“I was the youngest member of the Legation, the one most newly arrived from America…”
There’s a touch of Isak Dinesen’s wistful remembrance of Africa in Ruth Wolfe Weems’ writing on her years in Tangier. A bit of the postwar sense of loss after the adventures, the thrill of exotic surroundings, the challenges of being a 23 year old from North Carolina swept up in the maelstrom that was Interzone Tangier. The Best Years of Our Lives, in a way, with a feminine twist.
There are stalwart US Navy petty officers, superstitious Spanish maids and haggling Moroccan merchants, and menacing Axis agents in Dorothy Weems’ one-woman play, set in the Tangier of World War II. Miss Wolfe’s Tangier Stories: Memories of a Young Woman’s Sojourn in Tangier 1944 – 1946, made its world debut at the Legation on Saturday June 2.
“There was Dick Burgess, the cloak-and-dagger man… ” Young Ruth Wolfe was a code clerk, processing cable traffic on often-sensitive war information. A code clerk had to watch out for threatening Axis agents. Even R & R flights could be risky maneuvers.
Dorothy Weems has woven her mother’s wartime stories – some published in the postwar Carolina Quarterly – into a tapestry of that fascinating era. At the time, Tangier, International Zone was occupied by troops from Franco’s Spain, and there’s a definite Spanish flavor in the play: young Ruth is señorita to most people, and pesetas the currency.
Dorothy Weems, Ruth’s youngest daughter and a theatre and TV actress, has written and acted this play with a passion that was evident to our standing room only (we had to turn latecomers away) crowd. People could “see” the Tangier of the Forties, helped by the venue of the Legation, with our best attempts to create a set that brought back that era.
Relying on her mother’s stories – both published and the stories that parents share with their children – Dorothy Weems researched pronunciation of phrases reflecting the polyglot Tangier that her mother found so fascinating. Dorothy’s dedication to getting the details right knew no bounds – her successful quest for period style black-hemmed hose even took her to a “specialty shop,” shall we say, in her native Huntsville, Alabama.

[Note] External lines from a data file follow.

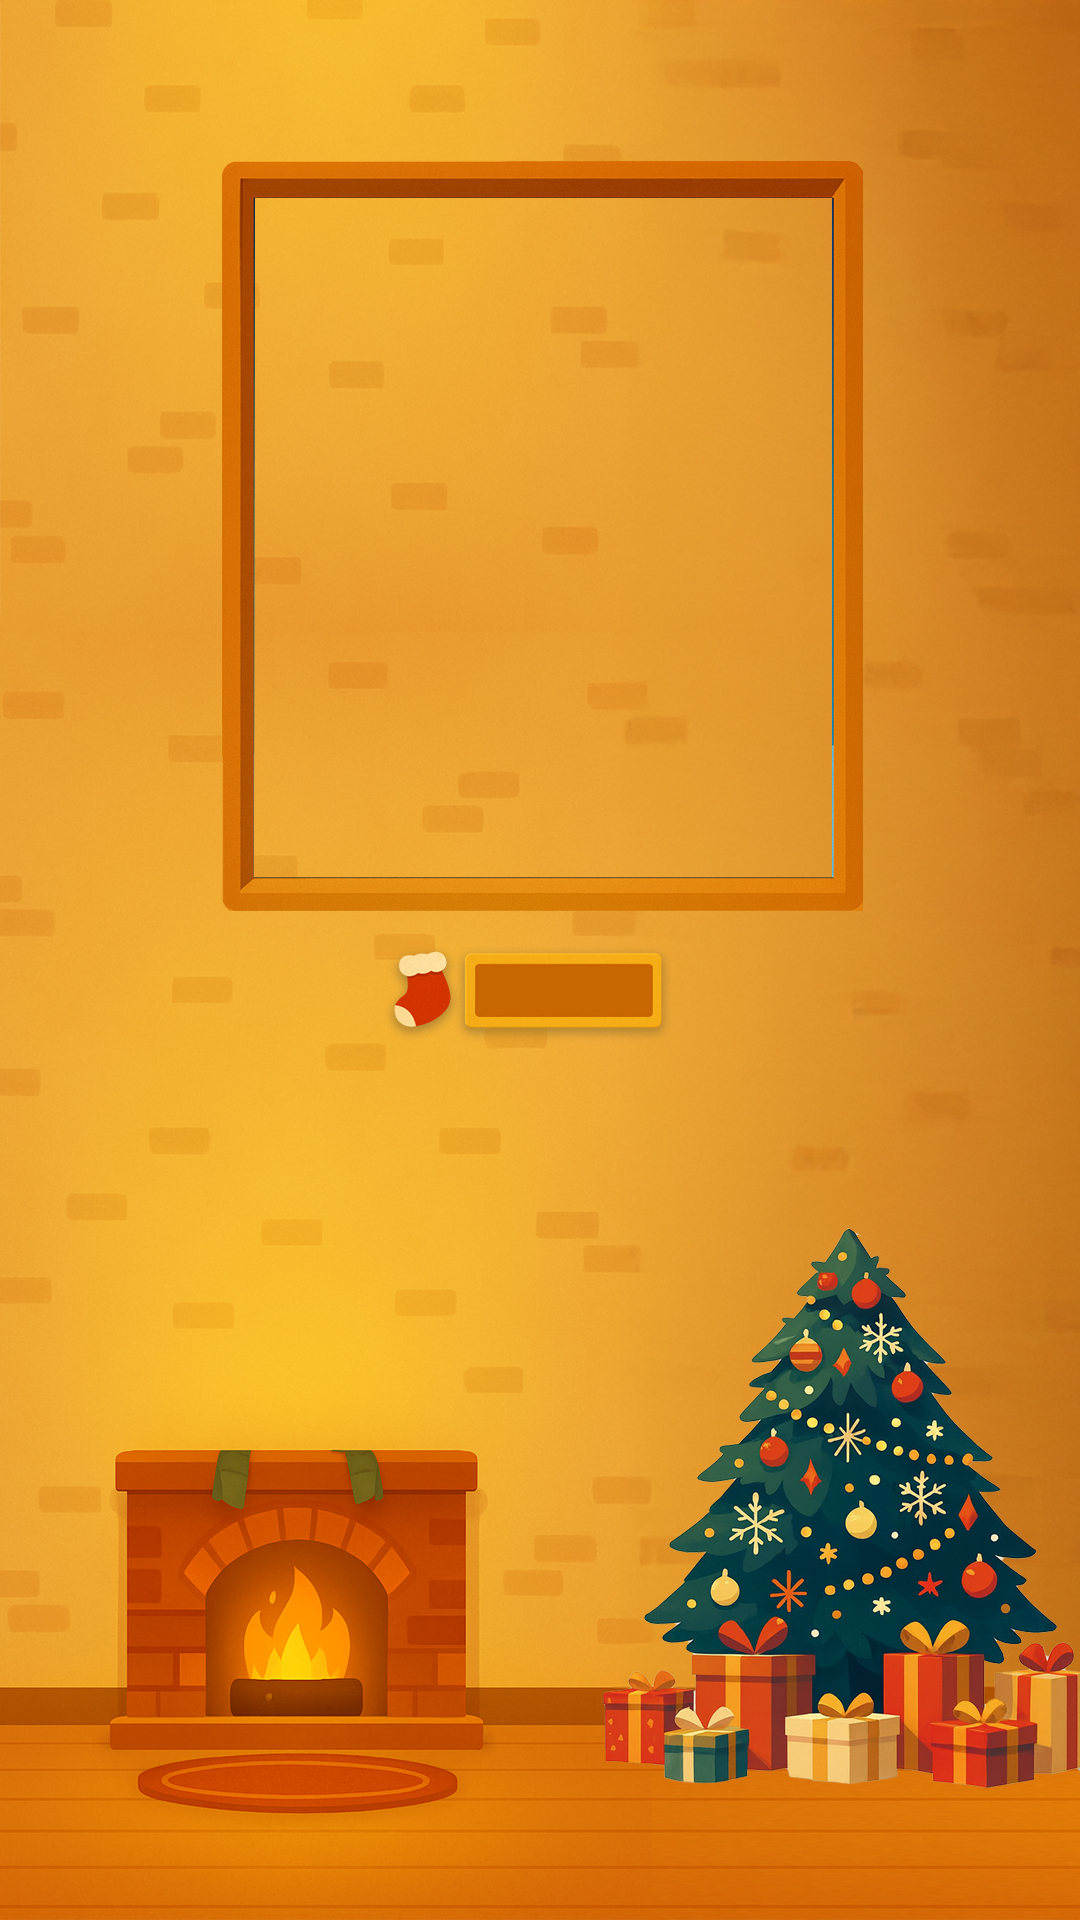
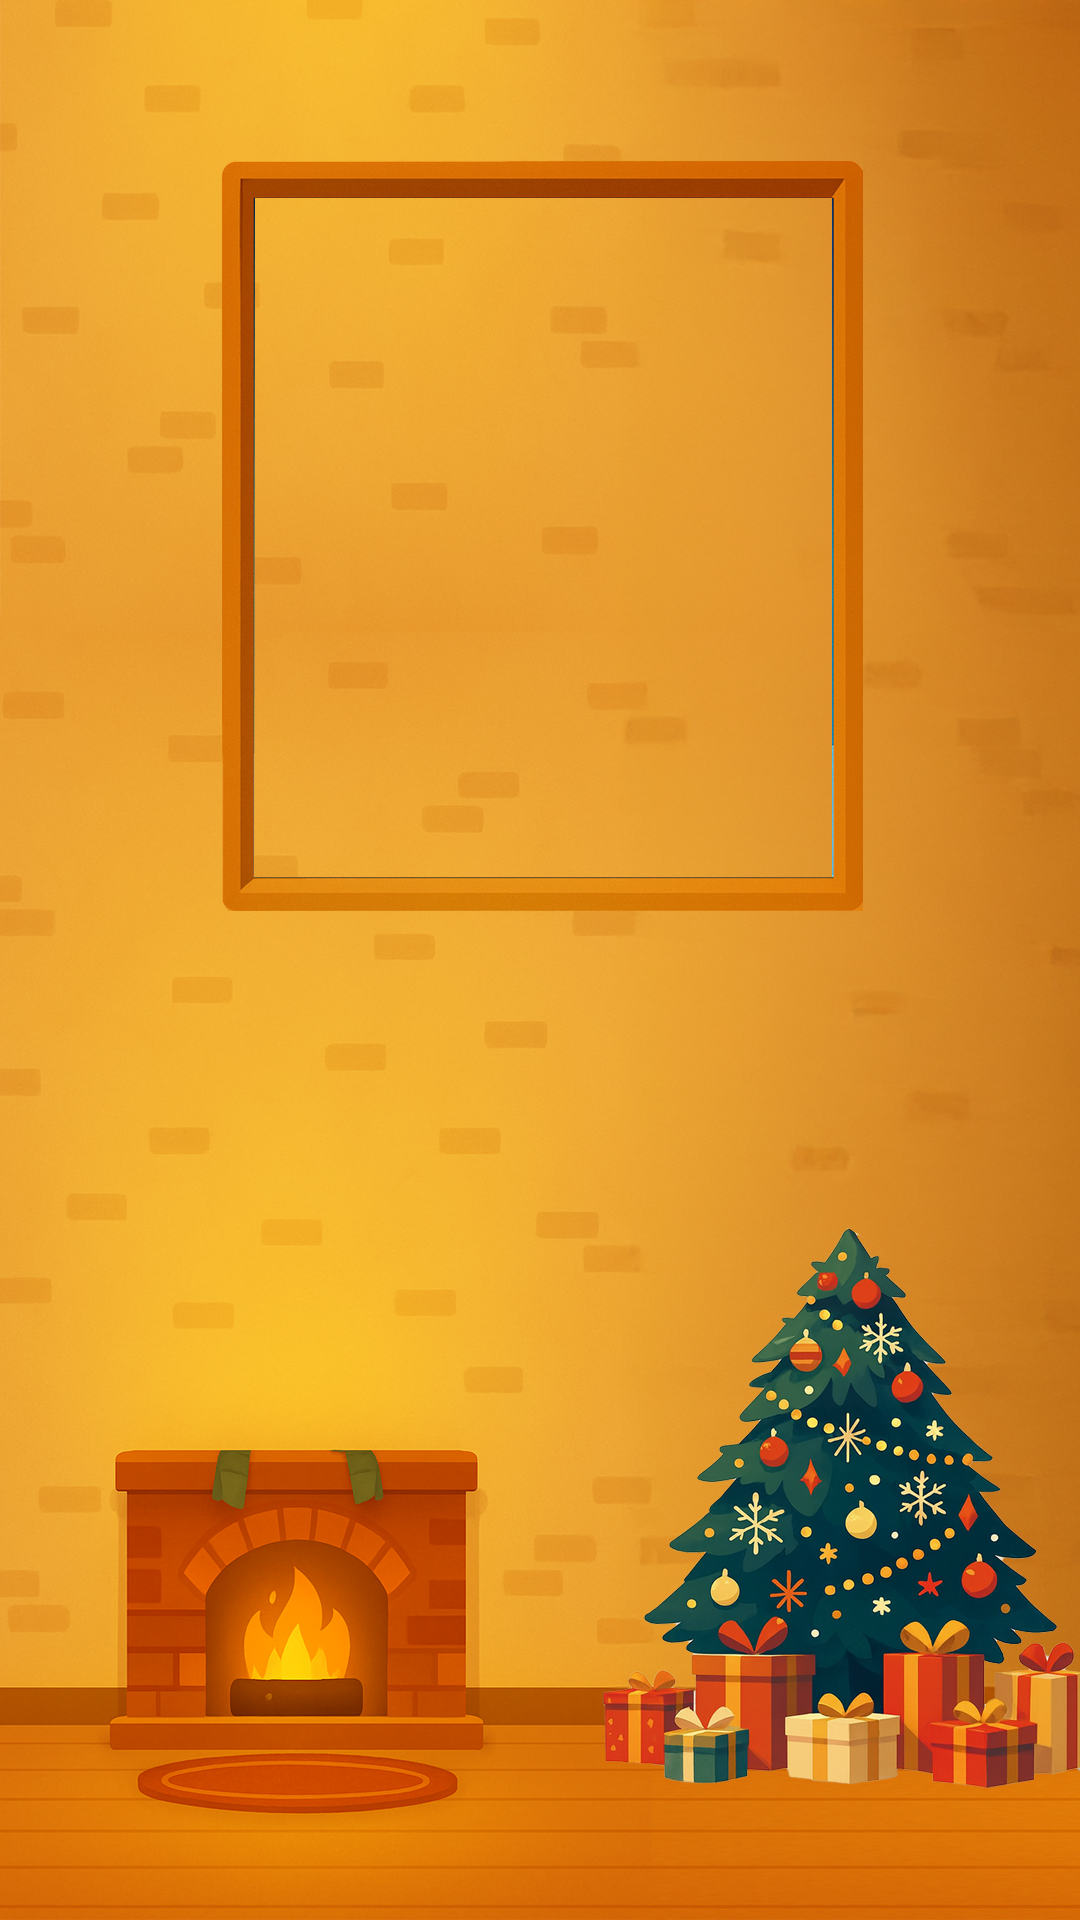
collection.tsx

Changed region(s): [[0.3667, 0.5, 0.6111, 0.5625]]

diff --git a/src/CollectionPage.tsx b/src/CollectionPage.tsx
@@ -74,51 +74,45 @@ const CollectionPage: React.FC<CollectionPageProps> = ({
             alignItems: "center",
           }}
         >
-          {/* 左側壁爐 + 照片 */}
-          <div
+          {/* 照片 1 */}
+          <img
+            src="/happy1.png"
+            alt="Photo 1"
+            onClick={() => setSelectedPhoto("/happy1.png")}
             style={{
               position: "absolute",
               left: isMobile ? "5%" : "8%",
-              top: "20%",
-              display: "flex",
-              flexDirection: "column",
-              gap: "10px",
+              top: "18%",
+              width: isMobile ? "70px" : "110px",
+              height: isMobile ? "47px" : "73px",
+              objectFit: "cover",
+              cursor: "pointer",
+              transition: "transform 0.2s",
+              boxShadow: "0 4px 15px rgba(0,0,0,0.3)",
             }}
-          >
-            {/* 照片 - 無框 */}
-            <img
-              src="/happy1.png"
-              alt="Photo 1"
-              onClick={() => setSelectedPhoto("/happy1.png")}
-              style={{
-                width: isMobile ? "70px" : "110px",
-                height: isMobile ? "47px" : "73px",
-                objectFit: "cover",
-                cursor: "pointer",
-                borderRadius: "8px",
-                transition: "transform 0.2s",
-                boxShadow: "0 4px 15px rgba(0,0,0,0.3)",
-              }}
-              onMouseEnter={(e) => (e.currentTarget.style.transform = "scale(1.1)")}
-              onMouseLeave={(e) => (e.currentTarget.style.transform = "scale(1)")}
-            />
-            <img
-              src="/happy2.png"
-              alt="Photo 2"
-              onClick={() => setSelectedPhoto("/happy2.png")}
-              style={{
-                width: isMobile ? "70px" : "110px",
-                height: isMobile ? "47px" : "73px",
-                objectFit: "cover",
-                cursor: "pointer",
-                borderRadius: "8px",
-                transition: "transform 0.2s",
-                boxShadow: "0 4px 15px rgba(0,0,0,0.3)",
-              }}
-              onMouseEnter={(e) => (e.currentTarget.style.transform = "scale(1.1)")}
-              onMouseLeave={(e) => (e.currentTarget.style.transform = "scale(1)")}
-            />
-          </div>
+            onMouseEnter={(e) => (e.currentTarget.style.transform = "scale(1.05)")}
+            onMouseLeave={(e) => (e.currentTarget.style.transform = "scale(1)")}
+          />
+
+          {/* 照片 2 */}
+          <img
+            src="/happy2.png"
+            alt="Photo 2"
+            onClick={() => setSelectedPhoto("/happy2.png")}
+            style={{
+              position: "absolute",
+              left: isMobile ? "5%" : "8%",
+              top: "30%",
+              width: isMobile ? "70px" : "110px",
+              height: isMobile ? "47px" : "73px",
+              objectFit: "cover",
+              cursor: "pointer",
+              transition: "transform 0.2s",
+              boxShadow: "0 4px 15px rgba(0,0,0,0.3)",
+            }}
+            onMouseEnter={(e) => (e.currentTarget.style.transform = "scale(1.05)")}
+            onMouseLeave={(e) => (e.currentTarget.style.transform = "scale(1)")}
+          />
 
           {/* 中間相框區域 */}
           <div
@@ -184,13 +178,14 @@ const CollectionPage: React.FC<CollectionPageProps> = ({
                   style={{
                     position: "absolute",
                     top: animationPhase === "dropping" ? "-150px" : "auto",
-                    bottom: animationPhase === "landed" ? "10%" : "auto",
+                    bottom: animationPhase === "landed" ? "30%" : "auto",
                     left: "50%",
                     transform: "translateX(-50%)",
                     width: isMobile ? "40px" : "60px",
                     height: isMobile ? "50px" : "75px",
                     animation: animationPhase === "dropping" ? "dropSockSlow 4s ease-in forwards" : "none",
                     zIndex: 100,
+                    objectFit: "contain",
                   }}
                 />
               )}
@@ -250,27 +245,32 @@ const CollectionPage: React.FC<CollectionPageProps> = ({
             paddingBottom: "30px",
           }}
         >
-          {/* 進度條容器（背景圖已包含進度條底） */}
+          {/* 進度條容器 */}
           <div
             style={{
               position: "relative",
-              width: isMobile ? "85%" : "650px",
-              height: "60px",
+              width: isMobile ? "280px" : "420px",
+              height: isMobile ? "50px" : "70px",
+              backgroundImage: "url('/prograssmain.png')",
+              backgroundSize: "100% 100%",
+              backgroundRepeat: "no-repeat",
+              backgroundPosition: "center",
               display: "flex",
-              justifyContent: "space-around",
+              justifyContent: "space-evenly",
               alignItems: "center",
-              padding: "0 30px",
+              padding: "0 15px",
+              boxSizing: "border-box",
             }}
           >
-            {/* 10個進度條 */}
+            {/* 10個進度條平均分佈 */}
             {[...Array(10)].map((_, index) => (
               <img
                 key={index}
                 src={index < litProgress ? "/prograsson.png" : "/prograssoff.png"}
                 alt={`Progress ${index + 1}`}
                 style={{
-                  width: isMobile ? "35px" : "50px",
-                  height: isMobile ? "35px" : "50px",
+                  width: isMobile ? "20px" : "28px",
+                  height: isMobile ? "20px" : "28px",
                   transition: "all 0.5s ease",
                   filter: index < litProgress ? "brightness(1.2)" : "brightness(0.7)",
                 }}
@@ -401,7 +401,7 @@ const CollectionPage: React.FC<CollectionPageProps> = ({
             transform: translateX(-50%) rotate(270deg) scale(0.7);
           }
           100% {
-            top: 60%;
+            bottom: 30%;
             opacity: 1;
             transform: translateX(-50%) rotate(360deg) scale(0.6);
           }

The setting – and the timing – couldn’t have been better, as the performance was included in the program of “Performing Tangier,” which meant a built-in audience of theatre experts from Morocco, Europe, and North America, many of whom were particularly impressed with the “site-specific” performance. The leadup to the curtain-opening was filled with a slideshow of Ruth Wolfe Weems’ photos from her Tangier days, with a nice Forties soundtrack (Glenn Miller, film music from Casablanca).
Particularly touching were the comments by the audience in Dorothy’s signature book:
- “My father was in North Africa during the war, and your mother’s work would have been important to him”
- “Excellent recreation of the time”
- “Brought me into the 1940s. Thanks for the ride!”
- “A voyage through time on a human scale”
Dorothy Weems hopes to perform her play in front of Stateside audiences, but ours was the unique treat: witnessing daughter play mother, in the very place – the Tangier American Legation – which made such an impression on young Miss Wolfe. Pretty hard to top that.